Michael Douglas Gets Two Emmy Nods for 'The Kominsky Method'
- Michael Dougls was nominated for Outstanding Lead Actor in a Comedy Series for his work as a man battling cancer in ‘The Kominsky Method’.
- Douglas, 76, has been cancer-free for a decade after being diagnosed with stage IV tongue cancer in 2010.
- Tongue cancer can be difficult to detect, and Douglas said that he had been visiting specialists for nine months prior to his eventual diagnosis.
Douglas was one of the few people to score multiple nominations this year, starting with an Outstanding Lead Actor in a Comedy Series nod for his work as Sandy Kominsky, an aging acting coach.Read More
View this post on Instagram
This is the third-straight acting nomination and second-straight series nod Douglas has received for The Kominsky Method. The two-time Oscar winner has racked up a total of 10 Emmy nominations over the course of his career. He has previously won just once though, taking home the prize for Outstanding Lead Actor in a Miniseries or a Movie in 2013 for his work as Liberace in Behind the Candelabra.
Michael Douglas’ Oral Cancer Battle
Douglas announced in 2010 that he had been diagnosed with throat cancer, and after aggressive chemotherapy and radiation he was declared cancer-free early the next year.
Then, during a 2013 interview with fellow actor Samuel L. Jackson, Douglas revealed that he had actually been diagnosed with tongue cancer.
"This was right before I had a big tour for Wall Street, so we said, 'There's no way we can cancel the tour and say we don't feel well,’" said Douglas while explaining the motivation to lie about his diagnosis. "I said, 'You've just got to come out and just tell them I've got cancer and that's it.’"
Douglas revealed that is when the surgeon said: “Let's just say it's throat cancer.”
The actor, 76, said that the major concern was that given the size of the tumor and advanced stage of the cancer, it seemed likely that he would require surgery to remove parts of his jaw and tongue. Fearing this would result in countless questions about his prognosis and misleading reports about possible disfigurement as he promoted his new film, it was decided that the truth would stay hidden for some time.
Douglas complained of symptoms for close to a year before being diagnosed with cancer. He said that American specialists kept insisting he was simply dealing with an infection at the time.
Then, while spending time at his summer home in Quebec’s Mont-Tremblant, Douglas visited a McGill University teaching hospital where a doctor located the lump at the back of his throat. Soon after, a biopsy revealed that the actor had stage IV cancer.
“I felt something nine months earlier and brought it to the attention of my doctors,” Douglas told The Globe and Mail while hosting a 2013 fundraiser for McGill. “So there was frustration involved, to say the least.”
Understanding Oral Cancer
According to the American Cancer Society, approximately 50,000 new cases of oral cavity and oropharyngeal cancer will be diagnosed each year.

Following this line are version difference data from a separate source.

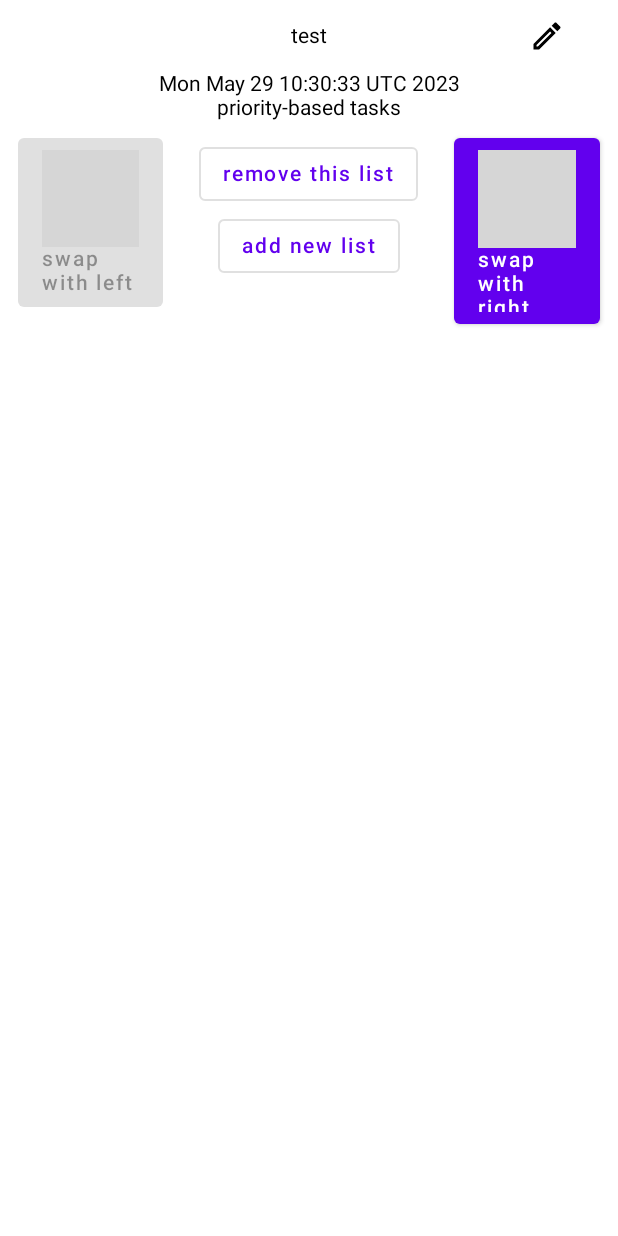
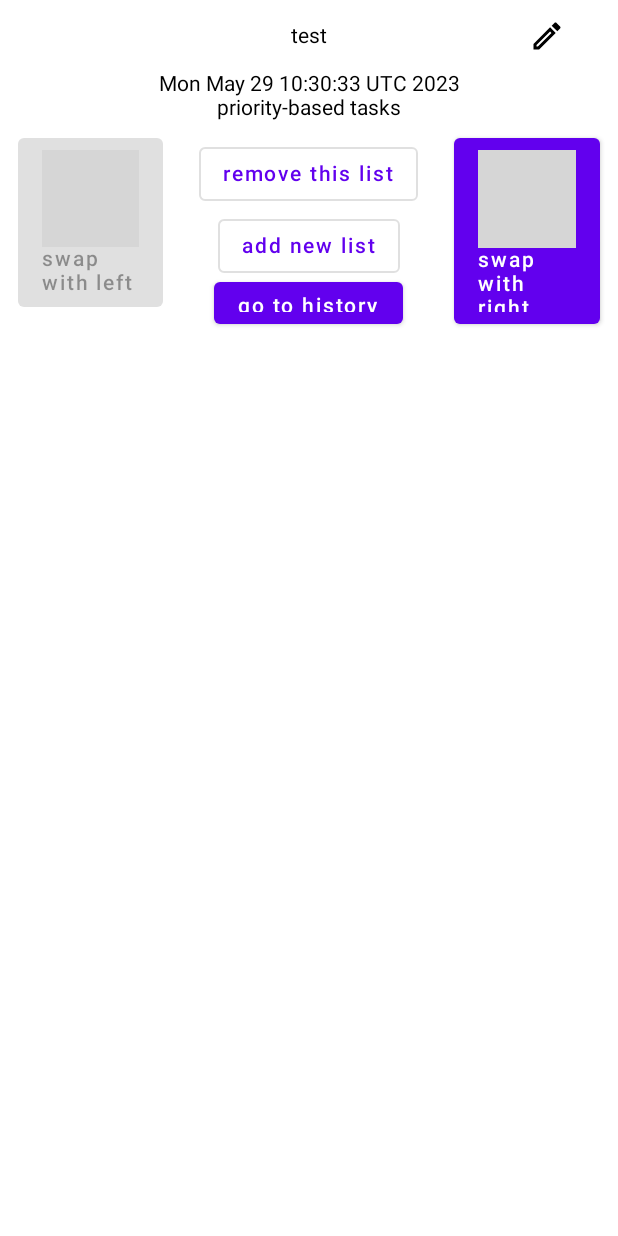
Before and after one commit to Dzem-z/Android-priority-list-app, an Android app built with Jetpack Compose: the @Preview function ListOptionsSheetPreview, on a phone screen of 412 x 824 dp. Run offline under Robolectric (Android 15) with nearby library versions, the light colour scheme and no system bars; grey boxes are pictures that could not be loaded.

Commit message:
added button responsible for redirection to history in working version

```diff
--- a/app/src/main/java/com/example/prioritylist/ui/BottomSheet.kt
+++ b/app/src/main/java/com/example/prioritylist/ui/BottomSheet.kt
@@ -214,6 +214,12 @@ fun ListOptionsSheet(viewModel: StateHolder, modifier: Modifier = Modifier, remo
                 ) {
                     Text(text = "add new list")
                 }
+
+                Button(
+                    onClick = {}
+                ) {
+                    Text(text = "go to history")
+                }
             }
 
             Button(
```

Oropharyngeal cancer is a type of head and neck or throat cancer that's most commonly associated with HPV. This type of cancer is far more common in men than in women and the incidence has been increasing over time.
Douglas initially said that his cancer was caused by engaging in oral sex, which could have led him to contract HPV, a sexually-transmitted disease. Douglas later said that years of alcohol abuse and heavy smoking were likely to blame for his cancer, along with stress.
Unlike other cancers, there are no approved screenings for throat cancer. There are, however, signs to look out for to determine whether or not to consult a doctor. Vocal changes, coughing, trouble swallowing, ear pain, unexplained weight loss, and a lump or sore in the throat that won’t heal are all symptoms of oral cancer.
What is HPV and How Does it Cause Tongue Cancer?
HPV infects close to 80 percent of people who are sexually active at some point in their life. Most of the time, the body's immune system naturally clears the HPV on its own. As a result, many do not experience any health problems of symptoms that might alert them to the presence of the virus.
Approximately 15% those infected with HPV contract a "high-risk" strain. In those cases, the virus tends to stay in the body for a longer period of time. The virus is then able to start modify the DNA, which in turn causes cellular mutations that can cause cancer.